Diversity is an important concern for all institutions of higher education, not only because it marks institutional progress toward parity, but because it impacts efficiency and innovation. Research on mechanisms that underlie the synergistic relationship between diversity and innovation indicates that although diversity places new and increased demands on intergroup communication, the benefits are so significant that “organizations, firms, and universities … should seek out people with diverse experiences, training, and identities.”
Davidson, C.N. and D.T. Goldberg, The Future of Thinking: Learning Institutions in a Digital Age. 2010, Cambridge, MA: MIT Press.
Davidson, C.N., Now You See It: How the Brain Science of Attention Will Transform the Way Live, Work, and Learn. 2011, New York: Viking.
Page, S.E., The Difference: How the Power of Diversity Creates Better Groups, Firms, Schools, and Society. 2007, Princeton: Princeton University Press.
Gendered Innovations employ sex and gender analysis as a resource to create new knowledge and technology. The project presents illustrative case studies from from science, health and medicine, engineering, and environmental sciences. The case studies highlight the innovative potential of gendered analysis.
Leaders working to create diverse and inclusive workplaces must make the connection between diversity initiatives and organizational goals. These resources make the business case for diversity with recent data and empirical research.
Prepared by Eve Fine and Jo HandelsmanUniversity of Wisconsin2010
This booklet summarizes research on the benefits and challenges of diversity and provides suggestions for realizing the benefits. Its goal is to help create a climate in which all individuals feel included, valued, respected treated fairly.
The Consortium on Race, Gender and Ethnicity (CRGE), established in 1999, is a university–wide, interdisciplinary research center, the first of its kind in the CIC and the nation, that is dedicated to the promotion of intersectional scholarship examining the lived experiences of historically underrepresented minorities (URM) and dimensions of inequality, and the mentoring of intersectional and URM groups in the pipeline from undergraduate degrees through early career faculty.
The National Science Foundation began supporting ADVANCE initiatives in 2001, and has awarded over $130M in funding for a variety of programs. The most significant efforts seek to create permanent institutional transformation.
Professional disciplinary groups allow members to meet, engage, and share knowledge.

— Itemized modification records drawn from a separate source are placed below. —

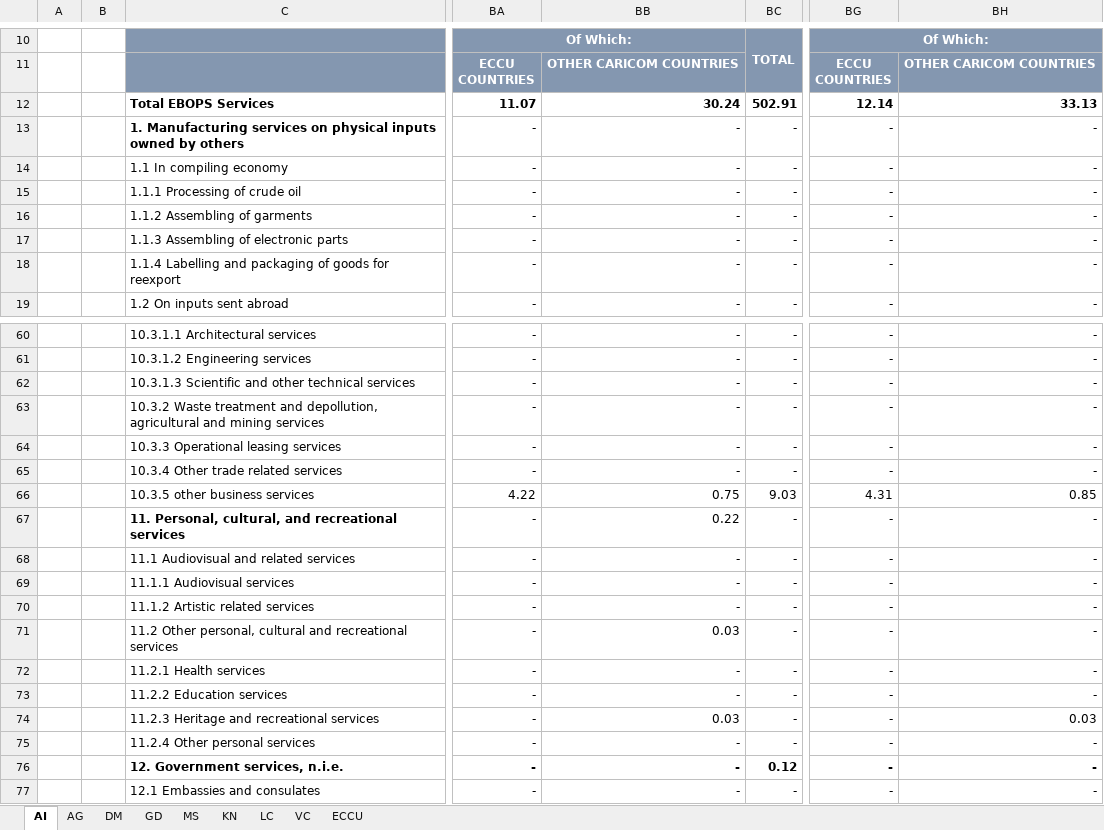
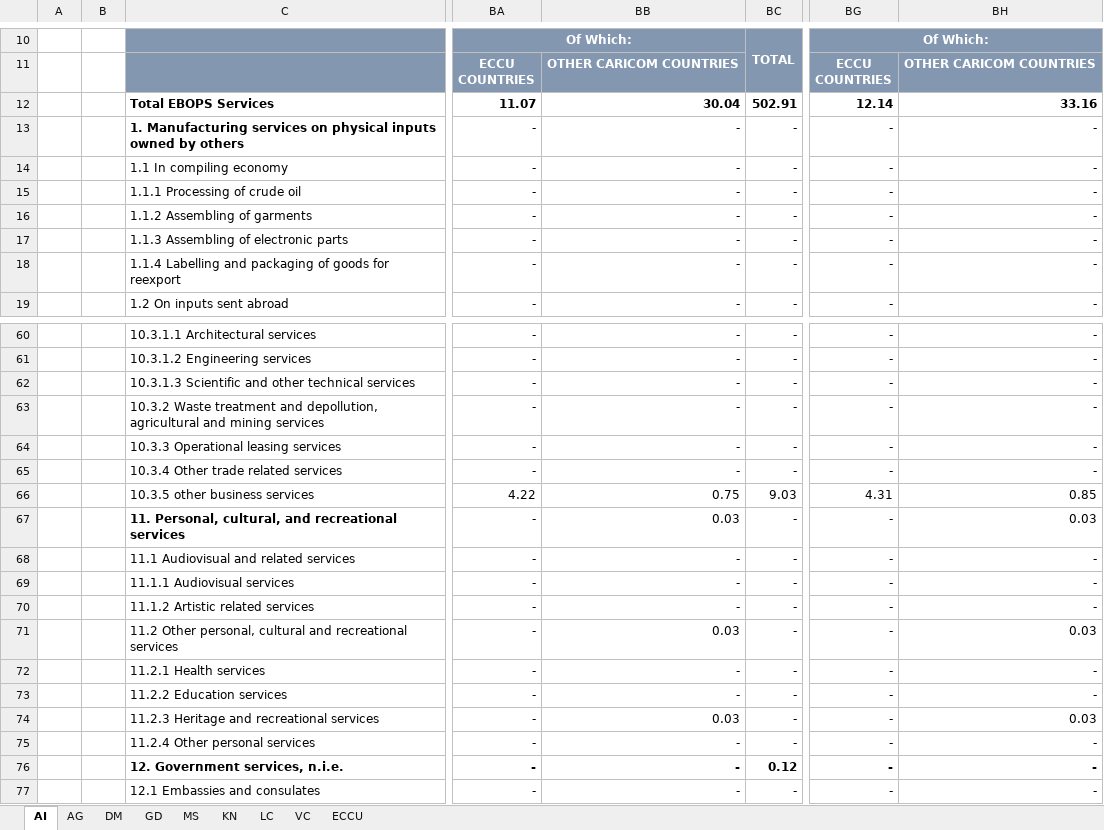
Before and after one commit to kate-chalmers/OECS-Scorecard-Scraper, an Excel workbook: data/export_services.xlsx, sheet AI, drawn as a sheet; only a part is shown, gaps mark what is left out; values as stored, in another font and other column widths than the file's, no borders; conditional formats not drawn; the diff names each change by its address in the sheet, - before the commit and + after, or states it on an @@ line.

```diff
--- a/data/export_services.xlsx (sheet AI)
+++ b/data/export_services.xlsx (sheet AI)
-BB12: 30.24
+BB12: 30.04
-BH12: 33.13
+BH12: 33.16
-BB67: 0.22
+BB67: 0.03
-BH67: -
+BH67: 0.03
-BH71: -
+BH71: 0.03
```
Also changed, not shown: sheet ECCU, sheet VC, sheet GD, 4 other files.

This effort is particularly important to foster supportive, collaborative networks among scientists from under-represented groups.
We have compiled multiple publicly available databases of the published research related to NSF ADVANCE program efforts to increase diversity in STEM education and the STEM labor force. These include the literature on implicit bias, mentorship and other topics.
Balance is real challenge facing many faculty, particularly women with children. The perception (and reality) of the inflexibility and rigor of an academic career is one cause for the lack of diversity in STEM disciplines.